I’d been to her new home out in the burbs  – site of the shower – just once, and I had been a no-attention-paying passenger. (Her old house I knew how to get to.)

There was no GPS in my Zipcar. My ancient Blackberry doesn’t really navigate. And both printers in my house are broken. So I hand wrote the directions and hopped in my Zip.

Well, I may have skipped a step along the way. Or it may be the traditional Massachusetts problem, in which there are street signs on the side streets, but not on the main drags. In any case, I found myself tootling into Watertown, telling myself ‘hey, this is Watertown heading into Cambridge, not Waltham.’ And finding myself at the gates of Mt. Auburn Cemetery, which is where most of my husband’s ashes are at rest.

After a couple of gas station stops for directions, I did eventually find myself on the main street (a.k.a., Main Street) in Waltham. Well, this could have worked, except that I had no idea at this point which direction on Main Street I was headed in. And I couldn’t find the street I was looking for.

And then I saw the police car idling in the parking lot of yet another gas station.

So I pulled in and asked the officer for directions.

While the officer pulled up his online map, I went into a ramble about having to get to a shower. And having ended up at the gates of the cemetery where my husband is buried. And, by the way, on top of everything else, this would have been my wedding anniversary. (Not that we celebrated it, but still…) No doubt I threw in that, on the way to being lost, I drove by the funeral parlor where my cousin Charlie was waked, and the church where his funeral was held.

Officer John  – by now we were on a first name basis - started reeling off the directions.
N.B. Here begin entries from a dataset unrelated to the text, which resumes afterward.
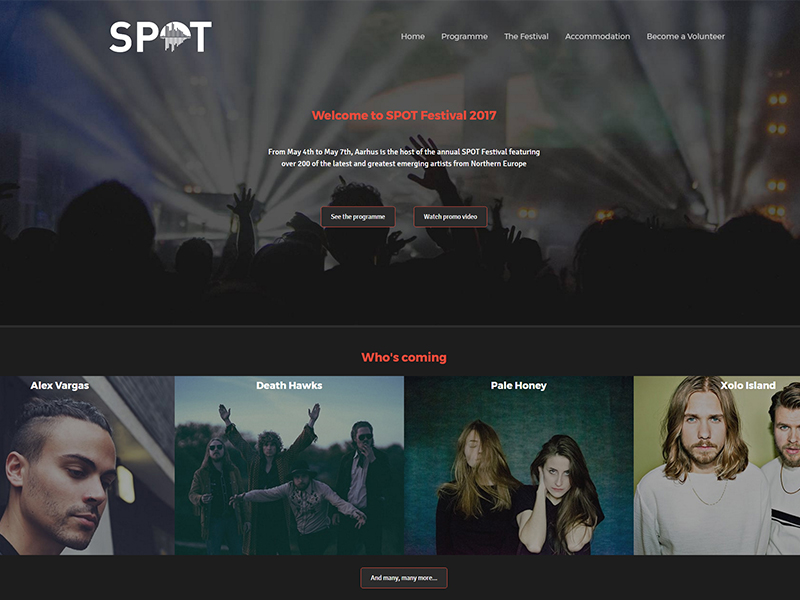
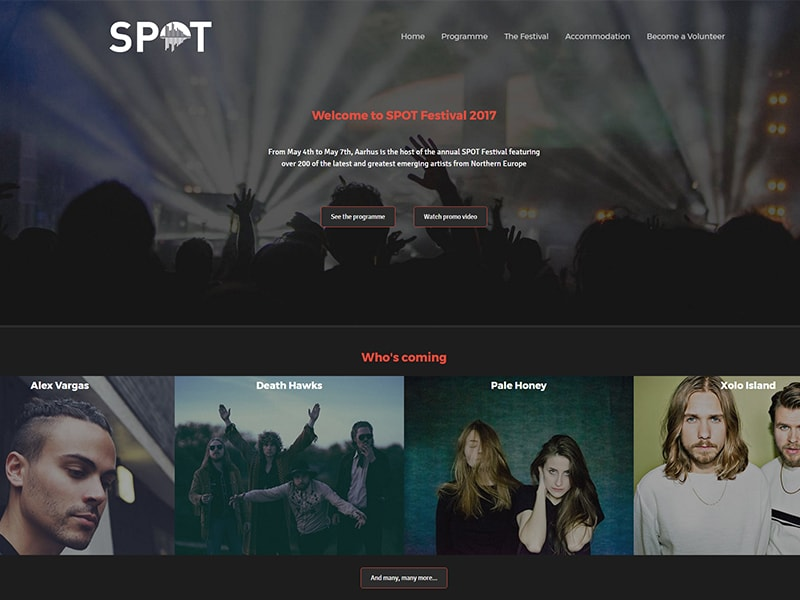
Optimized images, add new sitemap, and more
* Optimized some of the images used on the site

* Added an updated sitemap.xml

* Fixed a mistake on the While You Wait portfolio piece

* Removed CV button from 'About' page. For unknown reasons this change
did not upload with the previous commit (which it should've).

diff --git a/while-you-wait.php b/while-you-wait.php
@@ -19,7 +19,7 @@
 					<h3 class="itemSection">The project</h3>
 					<p class="itemText">For the first-year exam project of the Multimedia Design and Communication programme at Business Academy Aarhus, I and my team (Lavinia Avadanei, Lasma Pastare, and Jevgenijs Zaicevs) created a website and visual identity for While You Wait. While You Wait is an application available on iOS and Android that helps restaurants, hairdressers and similar businesses with customer management. The timeframe for this project was 4 weeks.</p>
 					<p class="itemText">During this project, my area of focus was the website design and development. Furthermore, I also took on the role as Scrum master, making sure that we utilised the Scrum framework throughout the project. The website was developed using HTML5, CSS3, JavaScript/jQuery, and PHP.</p>
-					<p class="itemText">For a more detailed description of this project and our process, I recommend checking out <a href="archive/while-you-wait-report.pdf" class="itemLink">the report we wrote in connection with it.</a>. The visual identity we created can also be seen in this report.</p>
+					<p class="itemText">For a more detailed description of this project and our process, I recommend checking out <a href="archive/while-you-wait-report.pdf" class="itemLink">the report we wrote in connection with it</a>. The visual identity we created can also be seen in this report.</p>
                     
 					<h3 class="itemSection">The Final Website</h3>
 					<p class="itemText">Having done field and desk research which gave us a better understanding of the client's product and their customers, we created personas based on the user interviews we conducted. The personas were kept in mind when designing and creating content for the website. During the process of planning/designing/developing the website, we conducted usability tests to ensure that the site was easy to navigate and that it fit with our personas needs.</p>

diff --git a/about.php b/about.php
@@ -42,11 +42,7 @@
 				
 				<p class="aboutText">Outside of design and web development, my main interests are cars, motorsport, computers, and startups.</p>
 				
-				
-				<div id="CV">
-					<button class="button" onclick="location.href='archive/bo-gjerlow-CV.pdf';">See CV</button>
-				</div>
-
+				<p class="aboutText">If you would like to get in touch, you can send me an email from the <a href="contact.php" class="itemLink">contact page</a>. I look forward to hearing from you!</p>
 			</main>
 
 			<?php include 'inc/footer.php';?>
I laughingly asked him if he had a printer on board. He didn’t.

I thought I was being pretty funny about the whole thing, but I’m pretty sure that he was thinking, what a dizzy dame. (Or whatever young folks call dizzy dames these days. Maybe crazy old lady?)

As he watched me madly writing down the complex and convoluted directions, John shook his head and said, “You’re never going to find it.”

“Not unless you drive me there,”I joked.

“Okay,” he said. “Follow me.”

So I did, and after a complex and convoluted journey, I got to my street.

John stopped the patrol car. I got out of my Zip. And we hugged each other.

“Sorry about your husband,” he told me.

(Had I really played the old lady sympathy card that hard? Apparently so.)

Meanwhile, half the folks on this quiet residential street were looking out their windows to see what was going on.

One old white-haired grampy actually came out on his front steps and waved to me.

Maybe he was just welcoming me to the club.

1 comment:

Frederick Wright said...

What a wonderful way to end the week - but it says less about any purported 'crazy old lady' tendencies and more about life in the commonwealth. With our unnamed streets, convoluted directions, and voluble cops.